Last week saw the 5th HR 2.0 event held in San Francisco. It’s a forum for HR leaders in some of the best-known tech companies to share lessons and insights.
Previous speakers include the HR Leads from Pinterest and Andreessen Horowitz. I’ve attended a few, and we co-hosted the last one at Runway. I’ve always found it incredibly insightful, and walked away with a deeper appreciation for the importance and complexity of good culture, people and operations.
Randy shared some awesome advice and stories on how he’s helped HR earn a seat at the executive table at Jawbone.
A side note: HR is not called HR in tech companies any more. You’ll see it called variations of Talent, People, Culture, People and Operations. For the sake of simplicity, I’ll call it HR. Though for the record, I think it’s a dumb name (could ‘human resources’ be any more dehumanising?).
First, a bit about Randy. He’s an impressive guy. A survivor of the dot com boom, he went on to spend 6 years with Google leading HR and recruiting in Europe and the Middle East. From there, a stint as VP Talent and HR with SpaceX. Now, VP of People and Operations at Jawbone.
Takeaway: He knows his stuff.
His advice for HR folk is practical, actionable, and smart. But it also makes a ton of sense for anyone in a role that requires communication and influencing. Which, I guess is kinda everyone in business.
How to earn your seat at the executive table
Randy has 3 simple guidelines:
- Philosophy first
- Keep it simple
- Be data-driven
Sounds obvious. But it’s very non-HR in the ‘traditional’ sense; of policies, acronyms, hand-gestures and gold stars. His goal is to move HR from a stereotype of reactionary fun-police, to a proactive, strategic partner with a valued seat a the table.
1. Philosophy first
Don’t talk about policies. They’re boring, and treat grown humans like children. Rather, start with philosophy.
A semantic difference? Perhaps. After all, Jawbone still talks about a ‘vacation philosophy’ and ‘parental leave philosophy’.
But there’s a subtle difference in communication, by linking a philosophy to company values.
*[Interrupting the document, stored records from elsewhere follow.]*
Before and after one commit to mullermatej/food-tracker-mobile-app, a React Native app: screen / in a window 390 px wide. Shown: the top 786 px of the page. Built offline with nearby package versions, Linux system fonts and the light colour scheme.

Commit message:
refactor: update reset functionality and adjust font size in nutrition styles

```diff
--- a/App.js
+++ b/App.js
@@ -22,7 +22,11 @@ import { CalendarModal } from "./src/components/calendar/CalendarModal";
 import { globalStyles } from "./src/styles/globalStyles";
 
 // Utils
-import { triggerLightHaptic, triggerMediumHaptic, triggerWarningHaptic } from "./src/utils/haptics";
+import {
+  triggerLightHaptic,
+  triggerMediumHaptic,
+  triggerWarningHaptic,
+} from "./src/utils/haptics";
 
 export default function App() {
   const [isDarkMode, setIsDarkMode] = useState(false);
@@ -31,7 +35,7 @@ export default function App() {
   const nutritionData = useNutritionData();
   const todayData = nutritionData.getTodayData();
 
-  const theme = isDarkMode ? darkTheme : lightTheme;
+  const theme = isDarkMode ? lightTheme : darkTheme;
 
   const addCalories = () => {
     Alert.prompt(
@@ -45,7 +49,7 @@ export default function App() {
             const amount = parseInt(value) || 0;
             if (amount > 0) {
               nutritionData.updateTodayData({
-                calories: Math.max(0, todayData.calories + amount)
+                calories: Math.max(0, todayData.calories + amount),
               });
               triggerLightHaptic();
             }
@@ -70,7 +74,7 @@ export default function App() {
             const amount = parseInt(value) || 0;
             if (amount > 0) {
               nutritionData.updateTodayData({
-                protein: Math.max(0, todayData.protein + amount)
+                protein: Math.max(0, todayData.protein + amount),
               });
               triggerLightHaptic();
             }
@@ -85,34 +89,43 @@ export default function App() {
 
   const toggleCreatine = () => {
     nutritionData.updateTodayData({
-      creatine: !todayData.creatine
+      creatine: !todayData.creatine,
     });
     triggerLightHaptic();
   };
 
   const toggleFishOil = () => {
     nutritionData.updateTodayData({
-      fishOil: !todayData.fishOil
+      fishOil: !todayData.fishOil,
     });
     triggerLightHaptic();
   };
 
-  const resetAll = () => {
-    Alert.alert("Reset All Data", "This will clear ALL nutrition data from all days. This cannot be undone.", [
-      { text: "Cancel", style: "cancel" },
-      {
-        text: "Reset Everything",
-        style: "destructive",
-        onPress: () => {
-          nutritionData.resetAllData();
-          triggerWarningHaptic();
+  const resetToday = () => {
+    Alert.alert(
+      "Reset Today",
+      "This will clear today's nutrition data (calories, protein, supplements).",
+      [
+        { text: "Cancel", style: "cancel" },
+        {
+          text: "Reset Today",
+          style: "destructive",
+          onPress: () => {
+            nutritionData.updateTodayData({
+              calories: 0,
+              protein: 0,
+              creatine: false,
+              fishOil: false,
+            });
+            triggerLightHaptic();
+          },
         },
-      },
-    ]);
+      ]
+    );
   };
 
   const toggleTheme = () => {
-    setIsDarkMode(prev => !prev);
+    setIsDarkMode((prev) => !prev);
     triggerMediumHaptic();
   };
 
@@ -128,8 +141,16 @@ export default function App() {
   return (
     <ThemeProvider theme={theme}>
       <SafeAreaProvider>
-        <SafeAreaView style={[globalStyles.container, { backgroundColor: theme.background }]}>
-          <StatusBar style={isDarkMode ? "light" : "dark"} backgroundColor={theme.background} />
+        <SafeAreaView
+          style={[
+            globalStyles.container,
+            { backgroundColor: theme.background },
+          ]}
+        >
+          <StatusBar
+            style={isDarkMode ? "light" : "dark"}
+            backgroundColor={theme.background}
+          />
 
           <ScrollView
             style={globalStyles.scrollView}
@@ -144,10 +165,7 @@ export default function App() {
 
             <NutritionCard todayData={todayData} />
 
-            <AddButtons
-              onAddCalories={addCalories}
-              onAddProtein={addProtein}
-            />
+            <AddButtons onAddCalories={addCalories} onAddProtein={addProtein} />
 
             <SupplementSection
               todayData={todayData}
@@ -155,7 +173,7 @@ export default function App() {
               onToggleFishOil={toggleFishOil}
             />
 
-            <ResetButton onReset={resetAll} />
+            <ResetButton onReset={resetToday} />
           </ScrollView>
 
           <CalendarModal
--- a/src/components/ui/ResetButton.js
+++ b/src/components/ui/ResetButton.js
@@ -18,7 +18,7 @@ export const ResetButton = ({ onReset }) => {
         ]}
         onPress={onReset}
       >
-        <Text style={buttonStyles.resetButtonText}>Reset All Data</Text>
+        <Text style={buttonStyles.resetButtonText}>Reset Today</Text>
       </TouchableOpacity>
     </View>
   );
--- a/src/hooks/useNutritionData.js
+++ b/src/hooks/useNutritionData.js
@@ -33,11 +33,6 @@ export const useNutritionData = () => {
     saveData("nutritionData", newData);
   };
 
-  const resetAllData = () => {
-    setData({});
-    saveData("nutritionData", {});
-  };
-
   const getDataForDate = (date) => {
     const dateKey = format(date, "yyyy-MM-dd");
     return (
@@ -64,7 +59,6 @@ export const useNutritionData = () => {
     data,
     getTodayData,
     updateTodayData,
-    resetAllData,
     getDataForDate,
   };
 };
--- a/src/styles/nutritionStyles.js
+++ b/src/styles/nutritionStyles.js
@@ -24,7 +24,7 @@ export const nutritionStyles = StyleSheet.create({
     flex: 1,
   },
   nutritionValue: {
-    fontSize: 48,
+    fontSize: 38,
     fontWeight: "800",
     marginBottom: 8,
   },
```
An example: Jawbone recently updated its parental leave policy. Err, philosophy. They had to communicate this to the company. A blanket announcement could work, but why would people care? Especially if not in the window for making babies.
When sharing the news, Randy spoke of Jawbone’s philosophy of incredible care and detail at the early stage of product development. Hours of work into R&D, and perfecting minor details. If, as a company, they cared so much about the first steps of a product, how could they not apply the same thinking to the investment made in the early life of a new child? The needed a better parental leave policy.
Now, a boring announcement about some new leave policy became an opportunity to draw strong links between the values across different parts of the company.
2. Keep it simple
HR people love acronyms. PTO (paid time off), EEO (equal employment opportunity), FTE (full-time equivalent). Hell, here’s an entire list for you.
And sometimes, playing at the coalface of people issues, it’s easy to get stuck in the weeds. Communicating every detail while missing the big picture.
Randy gave a simple example of how to keep it simple.
Headcount. Every board report has the chart. It’s likely provided by HR. And it likely breaks down headcount by month, across regions or business units. Yawn. It can be hard to tell a good story using a bar chart with 458 data points.
An alternative: compare headcount at the start of the year, to the current count. Draw a line in between. Then tell a story about overall growth, and the innovative recruiting initiatives used to drive that growth.
Same data, a different story. Earning the right to lead that discussion.
3. Be data-driven
On the topic of data, HR needs to use it. So much is gathered across all the HR functions. But the stereotype of touch-feely HR folk persists. To earn a seat at the executive table, data is your best friend.
Returning to the example of parental leave at Jawbone. They had to choose a number: how many weeks leave would they provide?
This could easily be a finger-in-the-air-type gut call. Instead, Randy ‘sourced’ some intelligence on the leave policies of a dozen major tech companies. Put it in a chart. Then showed the CEO.
Instantly, the discussion focused on market comparisons. Who they should match, and beat. And by how much. In the end, the CEO actually ADDED weeks to the proposal from HR, to outstrip a few certain competitors.
The HR team at Jawbone has a full-time person focused on analytics, data and stats. Who runs the numbers for your HR team?
Now, some tech companies clearly get the importance of HR. Or People Ops, Culture, whatever. Jawbone does for sure.
But if you’re in HR – at a tech company or anywhere else – what can you do differently to earn that seat at the executive table?
ps – thanks to the event hosts: Mitchell Lake and Sequoia Benefits.